A member of the Congressional Progressive Caucus, Yarmuth has supported impeachment since December of 2017, and has been a big supporter of single-payer healthcare. He is also an outspoken supporter of gun control, and he has an A-rating from Planned Parenthood. Some of his behavior may just be habitual – he has always been this way – but with Kentucky Republicans in full control of the legislature for the first time ever, it might finally backfire.

An example of a map that would consistently elect six Republicans (credit @il_american)

While Kentucky does have some stipulations on how congressional maps can be drawn, they mostly focus on avoiding county splits between districts. A similar map to the one above would comply with those requirements while ensuring Yarmuth’s defeat in any of the three districts that contain a portion of his native Louisville.

New district lines are drawn by the legislature every 10 years and configuring the seats to spread out Democratic voters is easily done. The lines can be vetoed by the governor, but vetoes can be overridden with a simple majority in Kentucky. If GOP Gov. Matt Bevin is reelected, that would not be an obstacle.

Since Republicans control the state legislature and the United States Supreme Court has ruled that redistricting complaints are non-justiciable in federal court, Democrats’ only resort to save Yarmuth would be to sue in Kentucky state court. However, the Kentucky Supreme Court has a conservative majority, so a lawsuit would be unlikely to succeed.

Rough estimate of seat change from redistricting in 2020

 

It is also worth noting that Kentucky is just one example of where Republicans may gain seats in redistricting. The attached map illustrates where Republicans are primed to make gains after new maps are implemented. A rough estimate suggests the GOP may gain somewhere around 20-25 seats. For context, Democrats currently have an 18-seat majority in the House.
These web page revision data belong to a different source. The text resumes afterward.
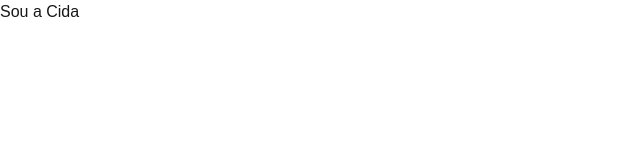
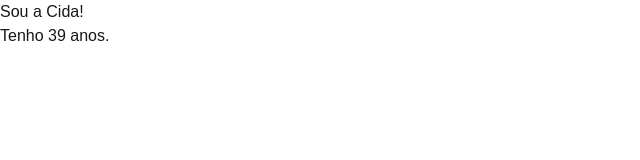
Before and after one commit to cidaluna/react-lab, a Next.js app: page /nivel-0 in a window 1280 px wide. Shown: the top 160 px of the page, without its empty margins (0-640 px from the left). Built offline with nearby package versions, Linux system fonts and the light colour scheme.

Commit message:
feat: add client name by props up

```diff
--- a/app/nivel-0/page.tsx
+++ b/app/nivel-0/page.tsx
@@ -8,7 +8,7 @@ import {ClientName} from '@/components/ClientName';
 
 const Page = () => (
   <div>
-    <ClientName name={'Cida'} />
+    <ClientName name={'Cida'} age={39} />
   </div>
 );
 
--- a/components/ClientName.tsx
+++ b/components/ClientName.tsx
@@ -1,5 +1,10 @@
 import { FC } from "react"
 
-export const ClientName: FC<{ name: string }> = (props) => {
-  return props.name === 'Cida' && <p>Sou a Cida</p>;
+export const ClientName: FC<{ name: string, age:number }> = (props) => {
+  return (
+    <>
+      <p>Sou a {props.name}!</p>
+      <p>Tenho {props.age} anos.</p>
+    </>
+  );
 }
```
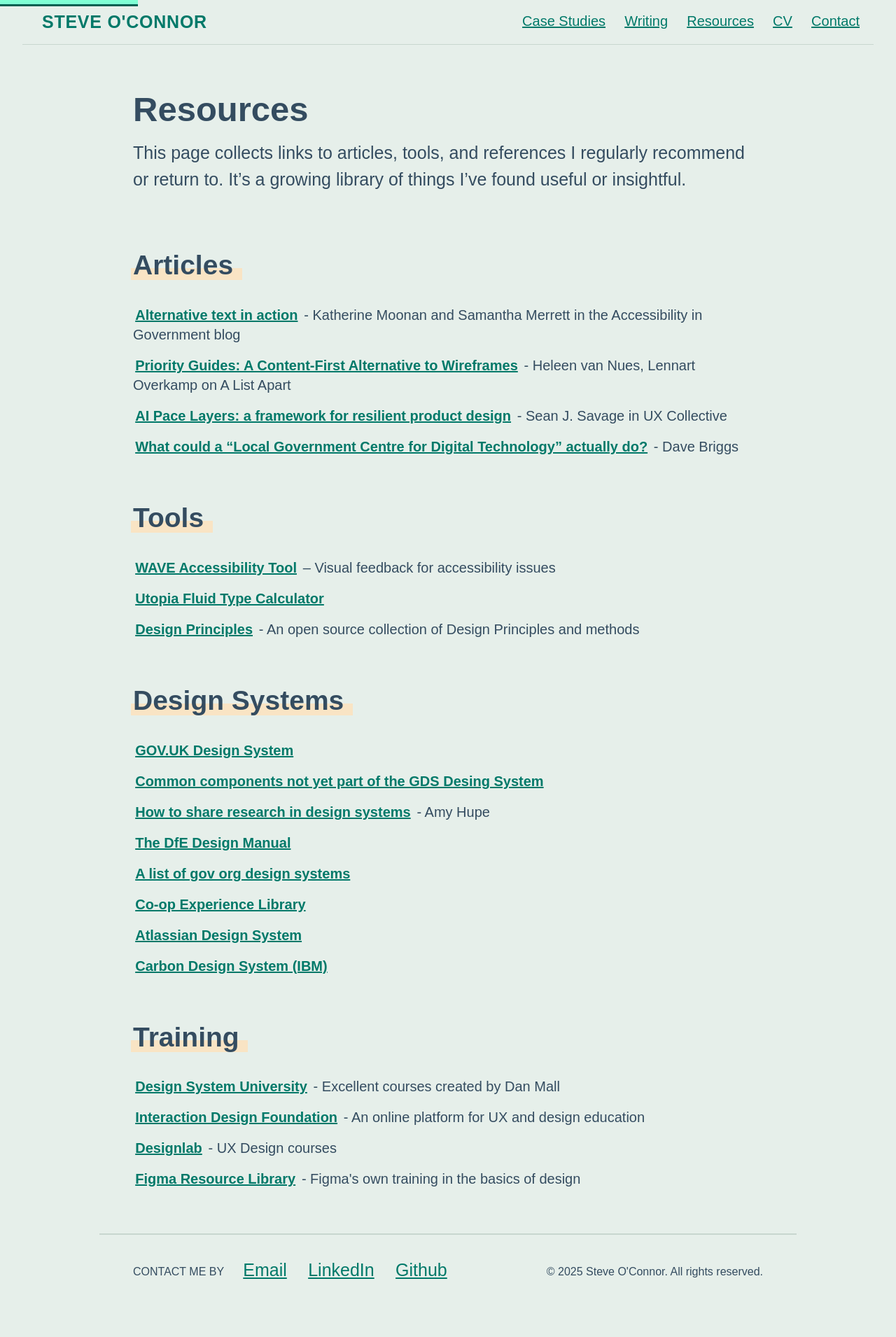
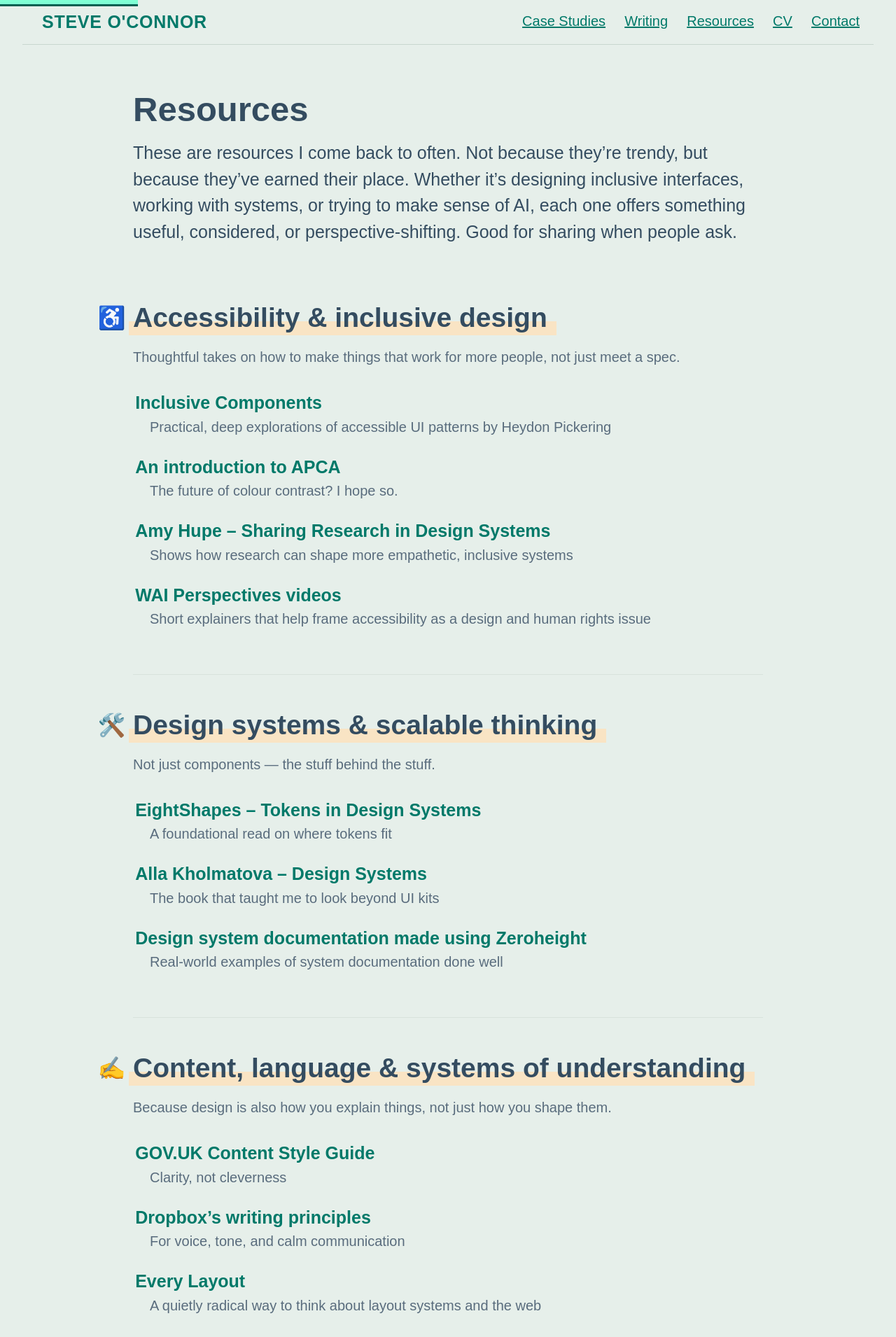
Before and after one commit to steve-oconnor/steve-oconnor.github.io, a Jekyll site: the page built from resources.md, in a window 1280 px wide. Shown: the top 1910 px of the page at 70% size. Built offline with Jekyll 4.4.1, drawn with Linux system fonts in a browser that asks for light colours; some web fonts are replaced; before the commit the page ends 1869 px from its top, so only the background shows below that; some of the changed text lies outside the part shown.

Commit message:
Big resources update, case study tweaks

```diff
--- a/assets/css/style.css
+++ b/assets/css/style.css
@@ -9,6 +9,7 @@
   --accent-bg: #7fffd4;
   --bg: #e6efea;
   --border: #C8D6CF;
+  --border-light: #D7E2DC;
   --card-bg: #f1faf5;
   --drop-shadow: #2a3d32;
   --header-hi: #f9e4c4;
@@ -17,6 +18,7 @@
   --tag-text: #644b20;
   --text: #344C60;
   --text-light: #257A4A;
+  --text-subtle: #596C7D;
 }
 
 @media (prefers-color-scheme: dark) {
@@ -26,6 +28,7 @@
     --accent-bg: #34695E;
     --bg: #111e18;
     --border: #223A2F;
+    --border-light: #192C23;
     --card-bg: #10261C;
     --drop-shadow: #1a211d;
     --header-hi: rgba(92, 92, 46, 0.5);
@@ -34,6 +37,7 @@
     --tag-text: #DBDB6E;
     --text: #BCD9C9;
     --text-light: #5D8F73;
+    --text-subtle: #7C8F84;
   }
 
   .light-only {
@@ -86,12 +90,25 @@
 }
 
 .highlight {
+  position: relative;
+  display: inline-block;
+  padding: 0 0.8rem 0 0.4rem;
+  margin-left: -0.4rem;
   background: linear-gradient(transparent 60%, var(--header-hi) 60%);
   box-decoration-break: clone;
   -webkit-box-decoration-break: clone;
-  padding: 0 0.8rem 0 0.2rem;
-  margin-left: -0.2rem;
 }
+
+.highlight span[aria-hidden="true"] {
+    position: absolute;
+    left: 0;
+    top: 0.5rem;
+    font-size: 2rem;
+    line-height: 1;
+    margin-left: -2.75rem;
+    pointer-events: none;
+}
+
 
 .section-heading {
   margin: 1rem 0 2rem 0;
@@ -262,20 +279,46 @@
   margin-bottom: 0.25rem;
 }
 
-.resources-list {
-  list-style-type: none;
-  margin: 0 0 4rem 0;
+.section-summary {
+  margin: -1rem 0 2rem 0;
+  color: var(--text-subtle);
+}
+
+.resource-group {
+  margin: 0 0 3rem 0;
   padding: 0;
 }
 
-.resources-list li {
-  margin-bottom: 1rem;
-  line-height: 1.4;
+.resource-group dt {
+  font-weight: 600;
+  margin-top: 1rem;
+  font-size: 1.5625rem;
 }
 
-.resources-list a {
+.resource-group dd {
+  margin: 0 0 1rem 1.5rem;
+  color: var(--text-subtle);
+}
+
+.resource-group dt a {
   font-weight: 600;
   color: var(--accent);
+  text-decoration: none;
+}
+
+.resource-group dt a:hover {
+  text-decoration: underline;
+  color: var(--accent-dark, #ED8A43);
+}
+
+section > h2:not(:first-of-type) {
+  border-top: 1px solid var(--border-light, #ddd);
+  padding-top: 3rem;
+  margin-top: 4rem;
+}
+
+.resource-group dt:not(:first-of-type) {
+  margin-top: 1.5rem;
 }
 
 .logo_link {
--- a/resources.md
+++ b/resources.md
@@ -5,50 +5,72 @@
 ---
 
 <section class="intro-section">
-
   <h1>Resources</h1>
-
   <div class="intro-wrapper">
-  <p>This page collects links to articles, tools, and references I regularly recommend or return to. It’s a growing library of things I’ve found useful or insightful.</p>
+    <p>These are resources I come back to often. Not because they’re trendy, but because they’ve earned their place. Whether it’s designing inclusive interfaces, working with systems, or trying to make sense of AI, each one offers something useful, considered, or perspective-shifting. Good for sharing when people ask.</p>
   </div>
-
 </section>
 
 <section>
 
-  <h2><span class="highlight">Articles</span></h2>
-  <ul class="resources-list">
-    <li><a href="https://accessibility.blog.gov.uk/2024/07/17/alternative-text-in-action/">Alternative text in action</a> - Katherine Moonan and Samantha Merrett in the Accessibility in Government blog</li>
-    <li><a href="https://alistapart.com/article/priority-guides-a-content-first-alternative-to-wireframes/">Priority Guides: A Content-First Alternative to Wireframes</a> - Heleen van Nues, Lennart Overkamp on A List Apart</li>
-    <li><a href="https://uxdesign.cc/ai-pace-layers-530c19e3f9b0">AI Pace Layers: a framework for resilient product design</a> - Sean J. Savage in UX Collective</li>
-    <li><a href="https://da.vebrig.gs/2024/06/26/what-could-a-local-government-centre-for-digital-technology-actually-do-%F0%9F%A4%94/">What could a “Local Government Centre for Digital Technology” actually do?</a> - Dave Briggs</li>
-  </ul>
+  <h2><span class="highlight"><span aria-hidden="true">♿️</span> Accessibility & inclusive design</span></h2>
 
-  <h2><span class="highlight">Tools</span></h2>
-  <ul class="resources-list">
-    <li><a href="https://wave.webaim.org/">WAVE Accessibility Tool</a> – Visual feedback for accessibility issues</li>
-    <li><a href="https://utopia.fyi/type/calculator/">Utopia Fluid Type Calculator</a></li>
-    <li><a href="https://principles.design/">Design Principles</a> - An open source collection of Design Principles and methods</li>
-  </ul>
+  <p class="section-summary">Thoughtful takes on how to make things that work for more people, not just meet a spec.</p>
+  <dl class="resource-group">
+    <dt><a href="https://inclusive-components.design/">Inclusive Components</a></dt>
+    <dd>Practical, deep explorations of accessible UI patterns by Heydon Pickering</dd>
+    <dt><a href="https://github.com/xi/apca-introduction">An introduction to APCA</a></dt>
+    <dd>The future of colour contrast? I hope so.</dd>
+    <dt><a href="https://amyhupe.co.uk/articles/sharing-research-in-design-systems/">Amy Hupe – Sharing Research in Design Systems</a></dt>
+    <dd>Shows how research can shape more empathetic, inclusive systems</dd>
+    <dt><a href="https://www.w3.org/WAI/perspective-videos/">WAI Perspectives videos</a></dt>
+    <dd>Short explainers that help frame accessibility as a design and human rights issue</dd>
+  </dl>
 
-  <h2><span class="highlight">Design Systems</span></h2>
-  <ul class="resources-list">
-    <li><a href="https://design-system.service.gov.uk/">GOV.UK Design System</a></li>
-    <li><a href="https://x-govuk.github.io/govuk-prototype-components/">Common components not yet part of the GDS Desing System</a></li>
-    <li><a href="https://amyhupe.co.uk/articles/sharing-research-in-design-systems/">How to share research in design systems</a> - Amy Hupe</li>
-    <li><a href="https://design.education.gov.uk/">The DfE Design Manual</a></li>
-    <li><a href="https://github.com/ctdesign/gov-design-systems-list">A list of gov org design systems</a></li>
-    <li><a href="https://www.coop.co.uk/experience-library/">Co-op Experience Library</a></li>
-    <li><a href="https://atlassian.design/">Atlassian Design System</a></li>
-    <li><a href="https://carbondesignsystem.com/">Carbon Design System (IBM)</a></li>
-  </ul>
+  <h2><span class="highlight"><span aria-hidden="true">🛠️</span> Design systems & scalable thinking</span></h2>
 
-  <h2><span class="highlight">Training</span></h2>
-  <ul class="resources-list">
-    <li><a href="https://designsystem.university/">Design System University</a> - Excellent courses created by Dan Mall</li>
-    <li><a href="https://www.interaction-design.org/">Interaction Design Foundation</a> - An online platform for UX and design education</li>
-    <li><a href="https://designlab.com/">Designlab</a> - UX Design courses</li>
-    <li><a href="https://www.figma.com/resource-library/">Figma Resource Library</a> - Figma's own training in the basics of design</li>
-  </ul>
+  <p class="section-summary">Not just components — the stuff behind the stuff.</p>
+  <dl class="resource-group">
+    <dt><a href="https://medium.com/eightshapes-llc/tokens-in-design-systems-25dd82d58421">EightShapes – Tokens in Design Systems</a></dt>
+    <dd>A foundational read on where tokens fit</dd>
+    <dt><a href="https://abookapart.com/products/design-systems">Alla Kholmatova – Design Systems</a></dt>
+    <dd>The book that taught me to look beyond UI kits</dd>
+    <dt><a href="https://zeroheight.com/showcase/">Design system documentation made using Zeroheight</a></dt>
+    <dd>Real-world examples of system documentation done well</dd>
+  </dl>
+
+  <h2><span class="highlight"><span aria-hidden="true">✍️</span> Content, language & systems of understanding</span></h2>
+
+  <p class="section-summary">Because design is also how you explain things, not just how you shape them.</p>
+  <dl class="resource-group">
+    <dt><a href="https://www.gov.uk/guidance/style-guide">GOV.UK Content Style Guide</a></dt>
+    <dd>Clarity, not cleverness</dd>
+    <dt><a href="https://dropbox.design/article/the-dropbox-writing-principles">Dropbox’s writing principles</a></dt>
+    <dd>For voice, tone, and calm communication</dd>
+    <dt><a href="https://every-layout.dev/">Every Layout</a></dt>
+    <dd>A quietly radical way to think about layout systems and the web</dd>
+    <dt><a href="https://ethicaldesign.guide/">Ethical Design Guide</a></dt>
+    <dd>Tools and frameworks for designing with care</dd>
+  </dl>
+
+  <h2><span class="highlight"><span aria-hidden="true">🤖</span> Artificial Intelligence & Large Language Models</span></h2>
+
+  <p class="section-summary">Thinking through the hype: how to work with AI and LLMs in a way that supports creativity and inclusion.</p>
+  <dl class="resource-group">
+    <dt><a href="https://uxdesign.cc/ai-pace-layers-530c19e3f9b0">Sean Savage – AI Pace Layers</a></dt>
+    <dd>An interesting metaphor for how to think about AI’s layers of change</dd>
+    <dt><a href="https://www.nngroup.com/articles/ai-accessibility/">Norman Nielsen Group – Accessibility in the Age of AI</a></dt>
+    <dd>Covers both risks and opportunities</dd>
+    <dt><a href="https://inclusive-ai.design/">Inclusive AI Design Toolkit</a></dt>
+    <dd>Co-created with disability advocacy groups, focuses on creative tools</dd>
+    <dt><a href="https://hai.stanford.edu/news/disability-bias-and-ai">Stanford HAI – Disability, Bias, and AI</a></dt>
+    <dd>A primer on ableism in algorithmic systems</dd>
+    <dt><a href="https://pair-code.github.io/principles/">AI Design Principles by Google PAIR</a></dt>
+    <dd>A good starting point for generative toolmakers</dd>
+    <dt><a href="https://github.com/codefuse-ai/Awesome-Code-LLM">Transactions on Machine Learning Research survey output</a></dt>
+    <dd>A curated list of language modeling researches for code (and other software engineering activities), plus related datasets</dd>
+    <dt><a href="https://artificialanalysis.ai/leaderboards/models">Artificial Analysis' LLM Leaderboard</a></dt>
+    <dd>Comparison and ranking the performance of over 30 LLM models</dd>
+  </dl>
 
 </section>
```
Also changed, not shown: OLD_resources.md (added, +63 -0 lines), case-studies/dfe-concerns-casework.md (+1 -1 lines), case-studies/dfe-connect.md (+1 -1 lines), case-studies/mind-website-redesign.md (+1 -1 lines), case-studies/university-of-liverpool.md (+1 -0 lines), assets/img/icon-external_link.svg (added), 1 other file.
But while drawing out Yarmuth is just a question of whether the Kentucky GOP has the backbone to do it, redistricting in other states will be directly affected by elections in 2019 and 2020. The plan in future articles is to look at those elections and the possible congressional maps in states where the GOP stands to gain.

Follow @il_american on Twitter and stay tuned for more articles on redistricting.